Valuables meant to be displayed while being protected from dust, moisture, and theft (to a certain extent) can only be stored in a display case. Usually made to specification, cabinets are also available in standard sizes, from those that can hold just a few figures to those large enough to display life-size mannequins.
Display cases are selected based on the items to be displayed. This factor also influences size and sometimes a theme, such as a cabinet that matches a dining table.
China cabinets were initially intended to store fine china, but this is no longer the case. They can display any item as long as it has some value and is unique. Of course, one could store inexpensive items, but considering the cost of a well-constructed china cabinet is not a scrap price, it usually houses unique and valuable items.
Most china cabinets have glazed areas and multiple shelves, some open.
Curio cabinets use glass as the predominant material with wood as the structural component. The displayed objects often have a theme, such as only dolls or only figurines. Cabinets do a good job of protecting the contents inside from damage from moisture, heat, and dust, while still allowing everything to be seen. Padlocks can be installed for security.
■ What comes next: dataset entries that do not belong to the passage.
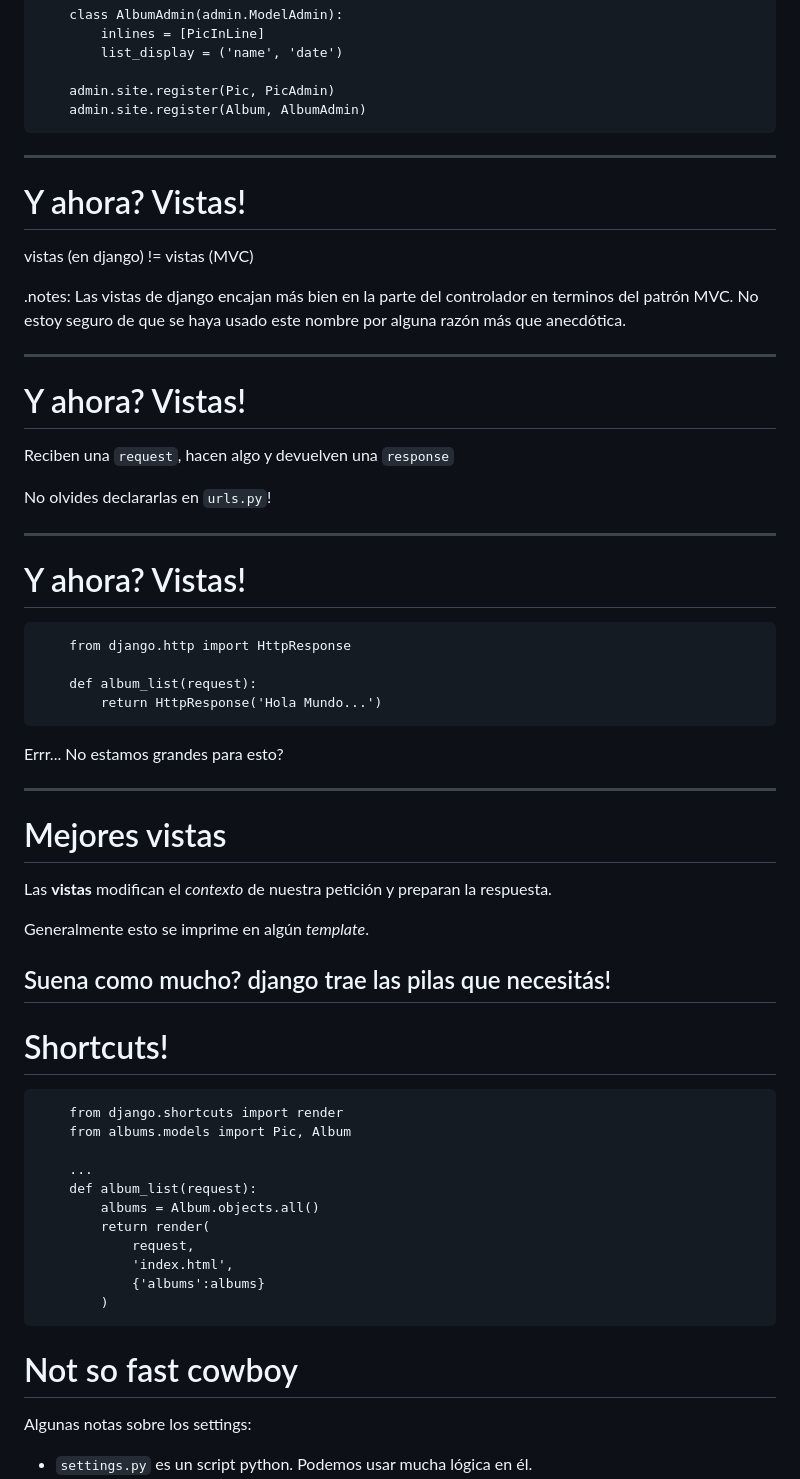
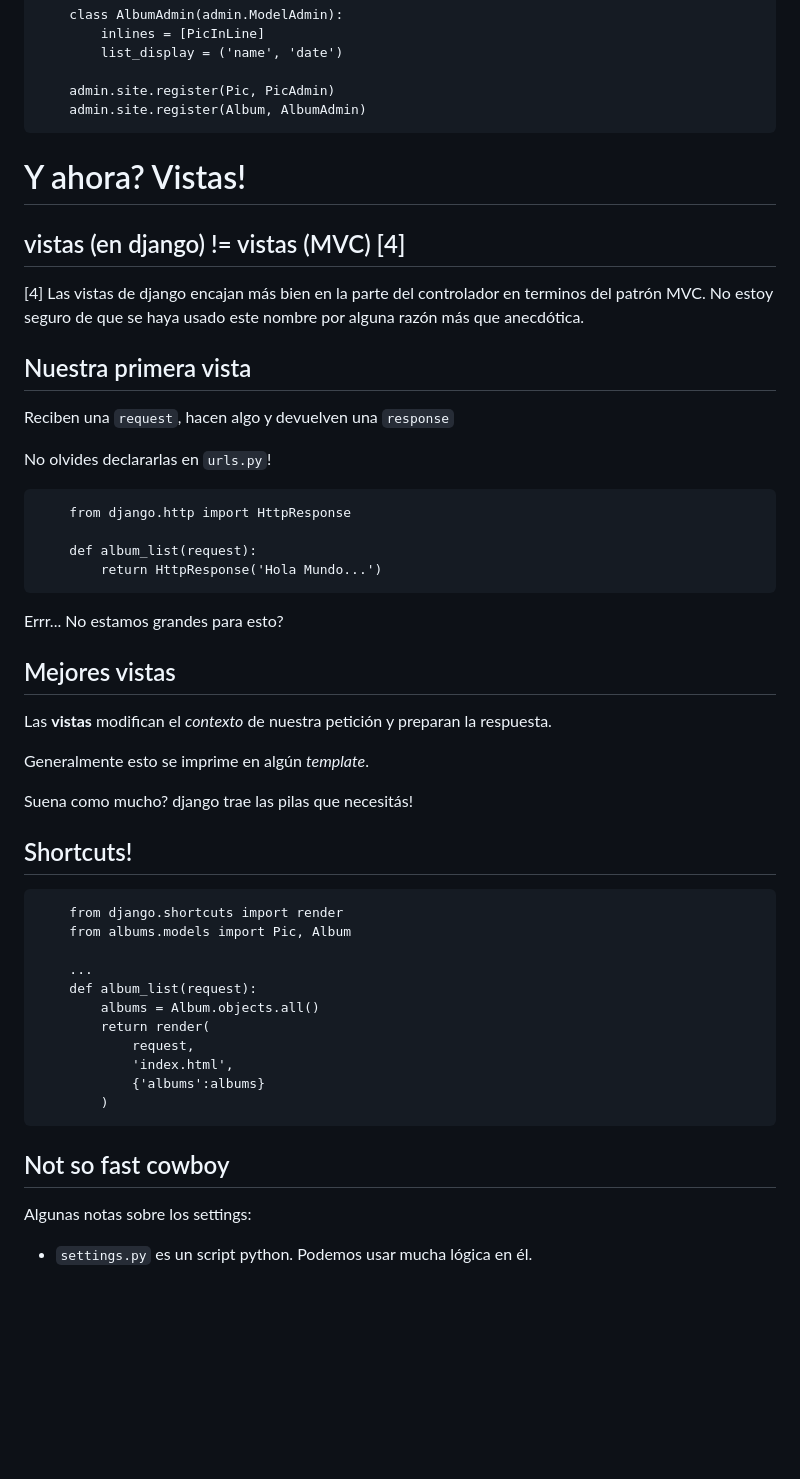
Before and after one commit to tutuca/charlas, a Markdown page: intro_django/intro_django.md, the part around the change printed below. GitHub-like rendering; blank space fills up the shorter version.

```diff
--- a/intro_django/intro_django.md
+++ b/intro_django/intro_django.md
@@ -297,26 +280,24 @@ Tuneando el admin.
         admin.site.register(Pic, PicAdmin)
         admin.site.register(Album, AlbumAdmin)
 
----
+
 
 # Y ahora? Vistas!
 
-vistas (en django) != vistas (MVC)
+## vistas (en django) != vistas (MVC) [4]
 
-.notes: Las vistas de django encajan más bien en la parte del controlador en
-terminos del patrón MVC.
-No estoy seguro de que se haya usado este nombre por alguna razón más que
-anecdótica.
+[4] Las vistas de django encajan más bien en la parte del controlador en
+    terminos del patrón MVC.
+    No estoy seguro de que se haya usado este nombre por alguna razón más que
+    anecdótica.
 
----
-# Y ahora? Vistas!
+
+## Nuestra primera vista
 
 Reciben una `request`, hacen algo y devuelven una `response`
 
 No olvides declararlas en `urls.py`!
 
----
-# Y ahora? Vistas!
 
         from django.http import HttpResponse
 
@@ -325,9 +306,8 @@ No olvides declararlas en `urls.py`!
 
 Errr... No estamos grandes para esto?
 
----
 
-# Mejores vistas
+## Mejores vistas
 
 Las **vistas** modifican el *contexto* de nuestra petición y preparan la
 respuesta.
@@ -335,9 +315,10 @@ respuesta.
 Generalmente esto se imprime en algún *template*.
 
 Suena como mucho? django trae las pilas que necesitás!
----
 
-# Shortcuts!
+
+
+## Shortcuts!
 
         from django.shortcuts import render
         from albums.models import Pic, Album
@@ -351,7 +332,8 @@ Suena como mucho? django trae las pilas que necesitás!
                 {'albums':albums}
             )
 
-# Not so fast cowboy
+
+## Not so fast cowboy
 
 Algunas notas sobre los settings:
 
```
Also changed, not shown: other parts of intro_django/intro_django.md (+68 -85 lines), django_celery/django_celery.md (added, +120 -0 lines), django_celery/img/admin.png (added), django_celery/img/tiredcompuser.jpg (added), 1 other file.
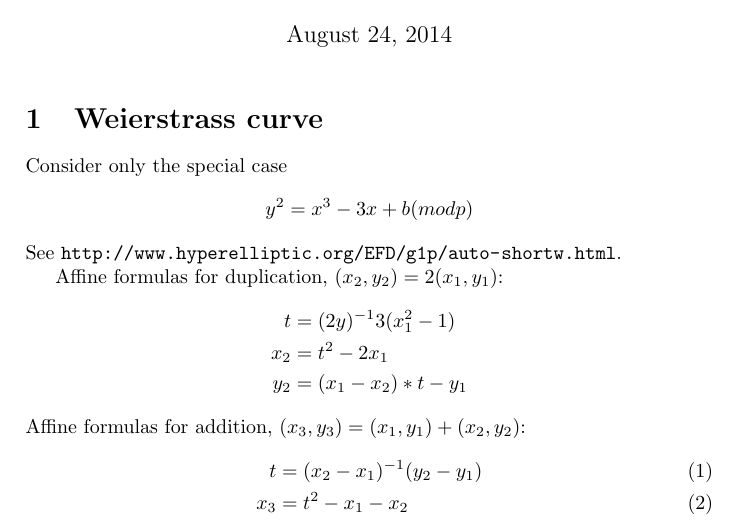
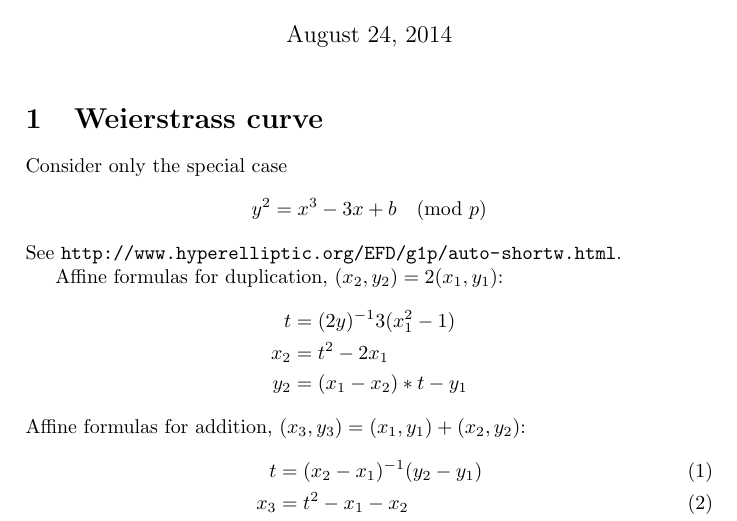
Before and after one commit to gnutls/nettle, a LaTeX document (misc/ecc-formulas.tex): part of page 1 of 4, cut so that both start at the same text. Compiled offline with pdfLaTeX.

Commit message:
Equation typo fix.

```diff
--- a/misc/ecc-formulas.tex
+++ b/misc/ecc-formulas.tex
@@ -14,7 +14,7 @@
 
 Consider only the special case
 \begin{equation*}
-  y^2 = x^3 - 3x + b (mod p)
+  y^2 = x^3 - 3x + b \pmod{p}
 \end{equation*}
 See \url{http://www.hyperelliptic.org/EFD/g1p/auto-shortw.html}.
 
```
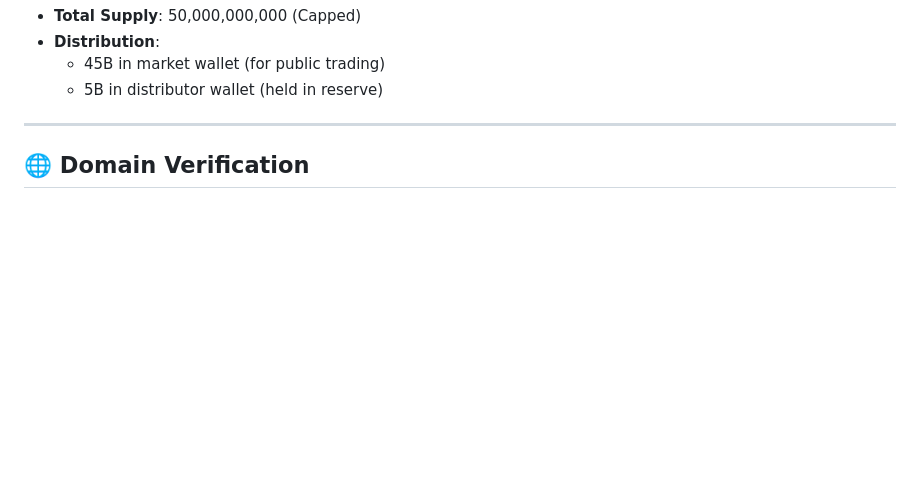
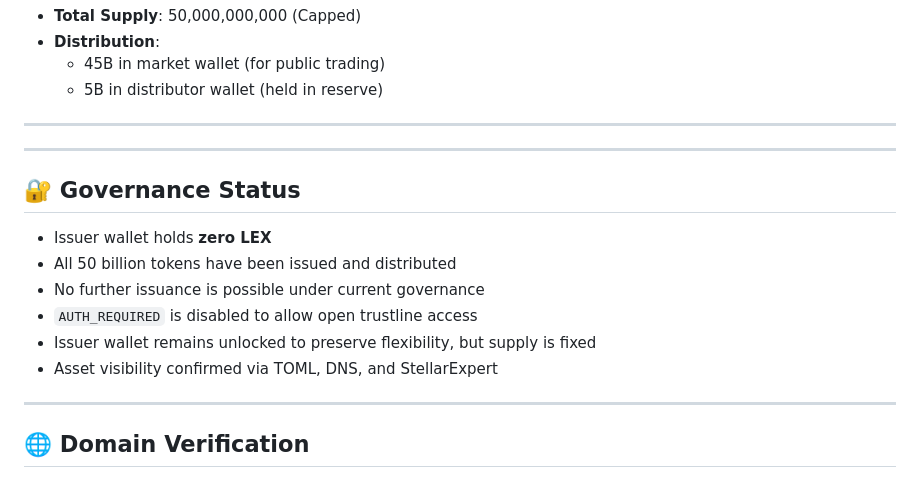
Before and after one commit to dancercasey/getlexaicoin, a Markdown page: README.md, the part around the change. GitHub-like rendering; blank space fills up the shorter version.

Commit message:
Update README.md
signify no more tokens

```diff
--- a/README.md
+++ b/README.md
@@ -24,6 +24,18 @@ Lexaicoin (LEX) is a deflationary token built on the Stellar network, engineered
 - **Distribution**:
   - 45B in market wallet (for public trading)
   - 5B in distributor wallet (held in reserve)
+
+---
+
+---
+## 🔐 Governance Status
+
+- Issuer wallet holds **zero LEX**
+- All 50 billion tokens have been issued and distributed
+- No further issuance is possible under current governance
+- `AUTH_REQUIRED` is disabled to allow open trustline access
+- Issuer wallet remains unlocked to preserve flexibility, but supply is fixed
+- Asset visibility confirmed via TOML, DNS, and StellarExpert
 
 ---
 
```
Corner cabinets don’t provide a very wide viewing angle, but they do offer much-needed storage space. They are uniquely designed to fit around corners. Small rooms without the space to accommodate traditional or large cabinets can benefit from these helpful cases.
Since corner cabinets can’t hold too many items, they’re best used to display small or limited collectibles in glassed-in areas. Enclosed spaces can house knickknacks that users don’t want to show visitors.
These are very large pieces of furniture that are used in commercial establishments such as shops, cafes, coffee shops, and bakeries. They can also be used at home, but they cost too much and take up a lot of space. Unless one intends to display weapons, drinks, and other large collections, it is advisable to opt for other types of cabinets.
Single element cabinets
Individual priceless items are usually displayed in single item cabinets. This differentiates them from other less valuable objects. It could be a rare vase, an autographed cricket ball, or a vintage car model that users want to highlight.
Many single-item cabinets have red padded resting places to better draw attention to the item on display. They can be mounted on the wall or hung from the ceiling as well.
Shadow boxes are boxes, usually small, that display one, a pair, or a group of objects that fit a theme. A good example is the war medals, flags, badges and other insignia of the armed forces.
Unlike other cabinets, shadow boxes can create a more dramatic depth that easily draws the eye to displayed objects.
These are open cabinets without doors, glass, and backs. Although they are not a true cabinet, they are used to display items of lesser value, such as globes, family trophies, and old photographs. Usually, rectangular shelves can also be round, square, or oddly shaped.
These are some popular display cabinets used to display something. The list is by no means extensive, as each culture will have its own version of what a display case should be, but it is a good starting point for people eager to display valuables and collectibles.